The next step is to cool the brine to room temperature. If meat is added to the hot liquid it will start to cook and that can mess up the curing process. Not being one who likes to wait I have developed several methods of cooling the brine quickly after bringing it to a boil. An easy way is to simply cut the water amount in half that is brought to a boil and then add the remaining amount required in the form of ice at the end. So in this case I ask for 2qts of water. Bring one quart of water to a boil and then at the end add one quart of ice (32oz of ice, measure by weight not by volume on ice).
The method that I use a lot is the ice wand cooling. I have a frozen gel pack that I have vacuum sealed that I toss into brine. The ice pack drops the temperature very quickly and I don’t have to recalculate recipes. The icepack works well with soups and stocks as well. Make sure to vacuum seal it very well, no need to have any of that funky blue liquid in those packs in the brine! When I am done cooling the brine I simply rinse off the plastic and return it to the freezer, easy.
Next place the meat in the room temperature brine and place brine in the fridge, covered. For a venison roast, 5 pounds or so, it takes 5-7 days to cure. For a goose breast, about 1 pound each, it only takes 2 days. So all things equal cure for a minimum of 2 days and then add one day per pound of meat. This is a rough estimate of time needed. Adjust as your own to your taste.
When the meat is cured I rinse it off and let it air dry on a rack. Then I add it to a vacuum bag with a little butter and seal it closed.

Brined and Ready for Sous Vide

Next I place the vacuum packed meat into a crock-pot on low for about 24 hours. The low temperature cooks the meat gently and the yield is typically higher than if the meat is simply boiled.
When the meat is cooked, it should be nice and tender. Cool it down in the bag. This will allow some of the juices to reabsorb into the meat. When cool dice or slice the meat as you see fit.
Next brown the onions in a cast iron skillet with a little oil. Then add the cubed potatoes. Simmer the mix for 15 minutes until the potatoes are cooked. Then add the corned meat and heat. Toss in the fresh thyme and fresh sage. Season with salt a pepper. Add a little heat with a teaspoon of red chili flakes.
Serve with two eggs. This is a little slice of corned goose heaven.
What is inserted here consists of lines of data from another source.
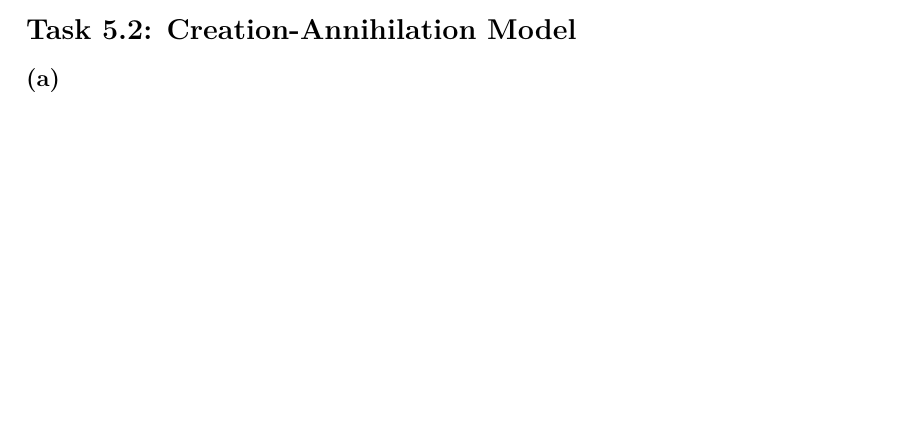
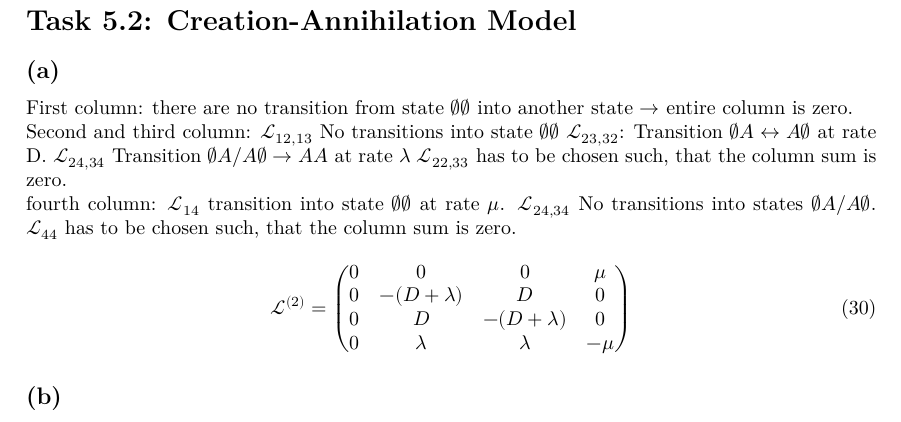
Before and after one commit to Leo000S/KomplexeSysteme, a LaTeX problem sheet (Uebung5/exercise5/exercise5_Schaller_Lender.tex): part of page 2 of 2 before the commit and part of page 3 of 3 after it, cut so that both start at the same text, the shorter picture padded with empty space. Compiled offline with XeLaTeX.

Commit message:
Update exercise5_Schaller_Lender.tex
Task 5.2 (a)

```diff
--- a/Uebung5/exercise5/exercise5_Schaller_Lender.tex
+++ b/Uebung5/exercise5/exercise5_Schaller_Lender.tex
@@ -107,6 +107,30 @@ case 1: $i=j \Rightarrow \sigma_i \sigma_j=\mathbb{1}$. The Tensor Product Commu
 
 \section*{Task 5.2: Creation-Annihilation Model}
 \subsection*{(a)}
+First column:
+there are no transition from state $\emptyset\emptyset$ into another state $\rightarrow$ entire column is zero.
+
+Second and third column:
+$\mathcal{L}_{12,13}$ No transitions into state $\emptyset\emptyset$
+$\mathcal{L}_{23,32}$: Transition  $\emptyset A\leftrightarrow A\emptyset$ at rate D.
+$\mathcal{L}_{24,34}$ Transition $\emptyset A/ A\emptyset\rightarrow AA$ at rate $\lambda$
+$\mathcal{L}_{22,33}$ has to be chosen such, that the column sum is zero.
+
+fourth column:
+$\mathcal{L}_{14}$ transition into state $\emptyset\emptyset$ at rate $\mu$.
+$\mathcal{L}_{24,34}$ No transitions into states $\emptyset A/ A\emptyset$.
+$\mathcal{L}_{44}$ has to be chosen such, that the column sum is zero.
+\begin{align}
+\mathcal{L}^{(2)}=
+    \begin{pmatrix}
+        0&0&0&\mu\\
+        0&-(D+\lambda)&D&0\\
+        0&D&-(D+\lambda)&0\\
+        0&\lambda&\lambda&-\mu
+    \end{pmatrix}
+\end{align}
+
+\subsection*{(b)}
 
 
 \end{document}
```
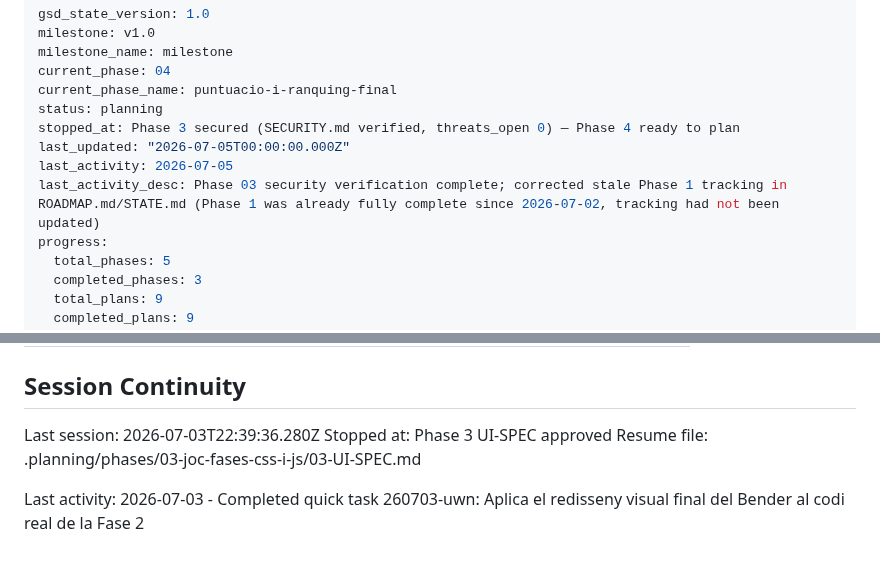
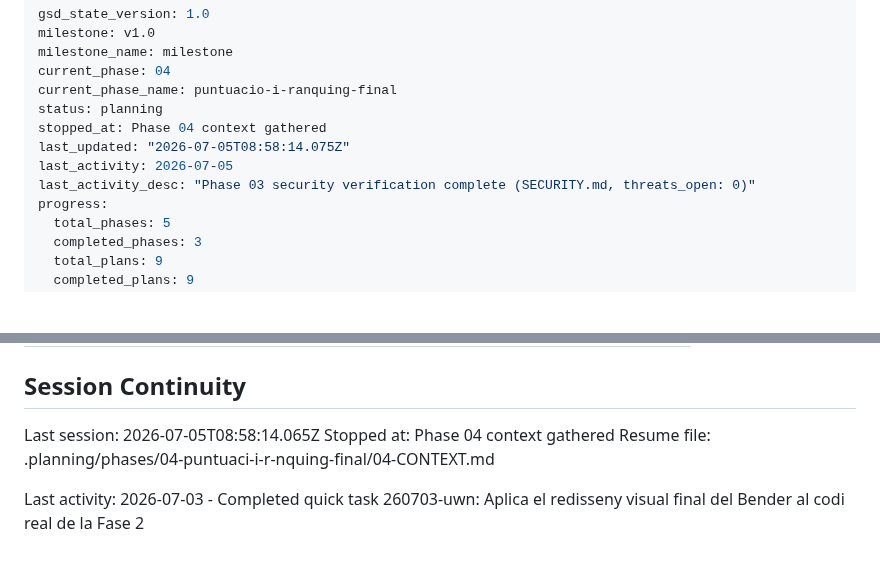
Before and after one commit to rogeraclaro/codearena, a Markdown page: .planning/STATE.md, 2 parts joined by grey strips. GitHub-like rendering; blank space fills up the shorter version.

Commit message:
docs(state): record phase 04 context session

```diff
--- a/.planning/STATE.md
+++ b/.planning/STATE.md
@@ -5,10 +5,10 @@ milestone_name: milestone
 current_phase: 04
 current_phase_name: puntuacio-i-ranquing-final
 status: planning
-stopped_at: Phase 3 secured (SECURITY.md verified, threats_open 0) — Phase 4 ready to plan
-last_updated: "2026-07-05T00:00:00.000Z"
+stopped_at: Phase 04 context gathered
+last_updated: "2026-07-05T08:58:14.075Z"
 last_activity: 2026-07-05
-last_activity_desc: Phase 03 security verification complete; corrected stale Phase 1 tracking in ROADMAP.md/STATE.md (Phase 1 was already fully complete since 2026-07-02, tracking had not been updated)
+last_activity_desc: "Phase 03 security verification complete (SECURITY.md, threats_open: 0)"
 progress:
   total_phases: 5
   completed_phases: 3
@@ -99,8 +99,8 @@ Items acknowledged and carried forward from previous milestone close:
 
 ## Session Continuity
 
-Last session: 2026-07-03T22:39:36.280Z
-Stopped at: Phase 3 UI-SPEC approved
-Resume file: .planning/phases/03-joc-fases-css-i-js/03-UI-SPEC.md
+Last session: 2026-07-05T08:58:14.065Z
+Stopped at: Phase 04 context gathered
+Resume file: .planning/phases/04-puntuaci-i-r-nquing-final/04-CONTEXT.md
 
 Last activity: 2026-07-03 - Completed quick task 260703-uwn: Aplica el redisseny visual final del Bender al codi real de la Fase 2
```
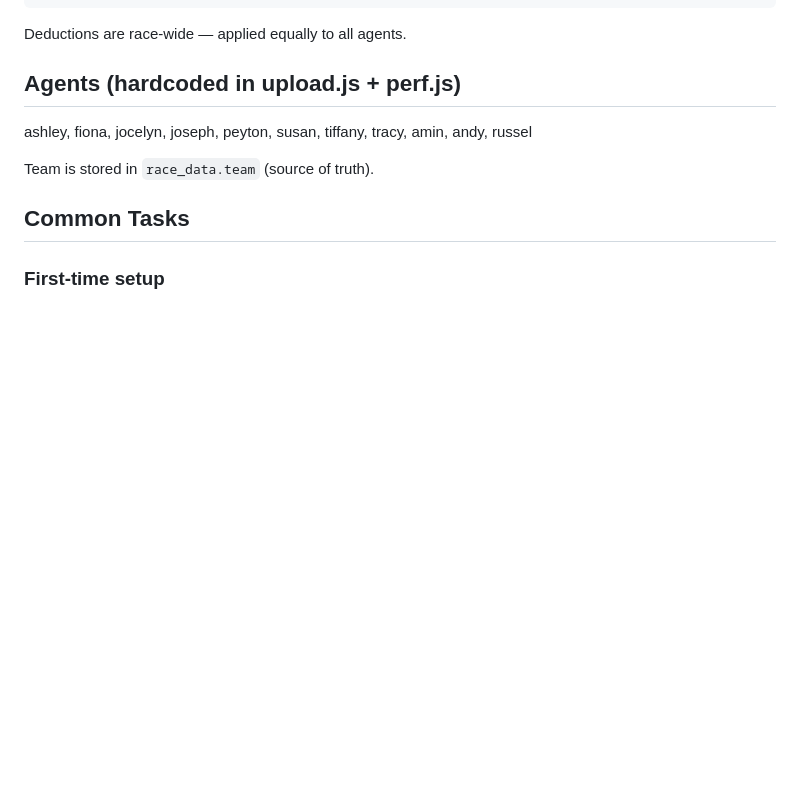
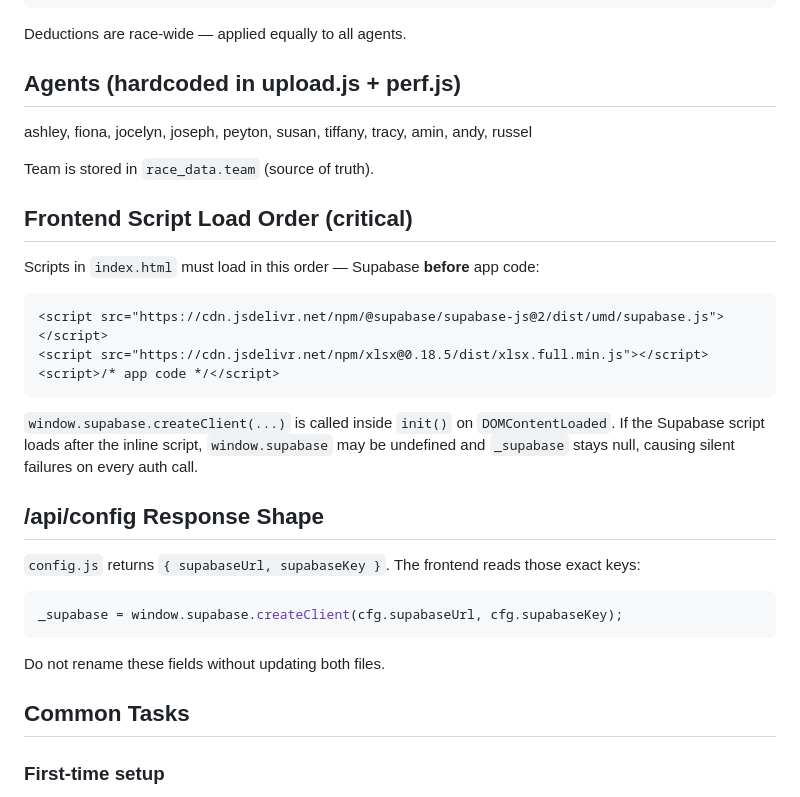
Before and after one commit to rwilliams3720/Promo, a Markdown page: CLAUDE.md, the part around the change. Rendered like a GitHub page; blank space fills up the shorter version.

Commit message:
Update CLAUDE.md: document script load order and config key names
Co-Authored-By: Claude Sonnet 4.6 <noreply@anthropic.com>

````diff
--- a/CLAUDE.md
+++ b/CLAUDE.md
@@ -113,6 +113,24 @@ ashley, fiona, jocelyn, joseph, peyton, susan, tiffany, tracy, amin, andy, russe
 
 Team is stored in `race_data.team` (source of truth).
 
+## Frontend Script Load Order (critical)
+
+Scripts in `index.html` must load in this order — Supabase **before** app code:
+```html
+<script src="https://cdn.jsdelivr.net/npm/@supabase/supabase-js@2/dist/umd/supabase.js"></script>
+<script src="https://cdn.jsdelivr.net/npm/xlsx@0.18.5/dist/xlsx.full.min.js"></script>
+<script>/* app code */</script>
+```
+`window.supabase.createClient(...)` is called inside `init()` on `DOMContentLoaded`. If the Supabase script loads after the inline script, `window.supabase` may be undefined and `_supabase` stays null, causing silent failures on every auth call.
+
+## /api/config Response Shape
+
+`config.js` returns `{ supabaseUrl, supabaseKey }`. The frontend reads those exact keys:
+```javascript
+_supabase = window.supabase.createClient(cfg.supabaseUrl, cfg.supabaseKey);
+```
+Do not rename these fields without updating both files.
+
 ## Common Tasks
 
 ### First-time setup
````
This recipe also makes great meat for Ruben sandwiches. Also, feel free to simmer the goose with some more pickling spice, potatoes, carrots and cabbage for the Irish classic corned goose and cabbage.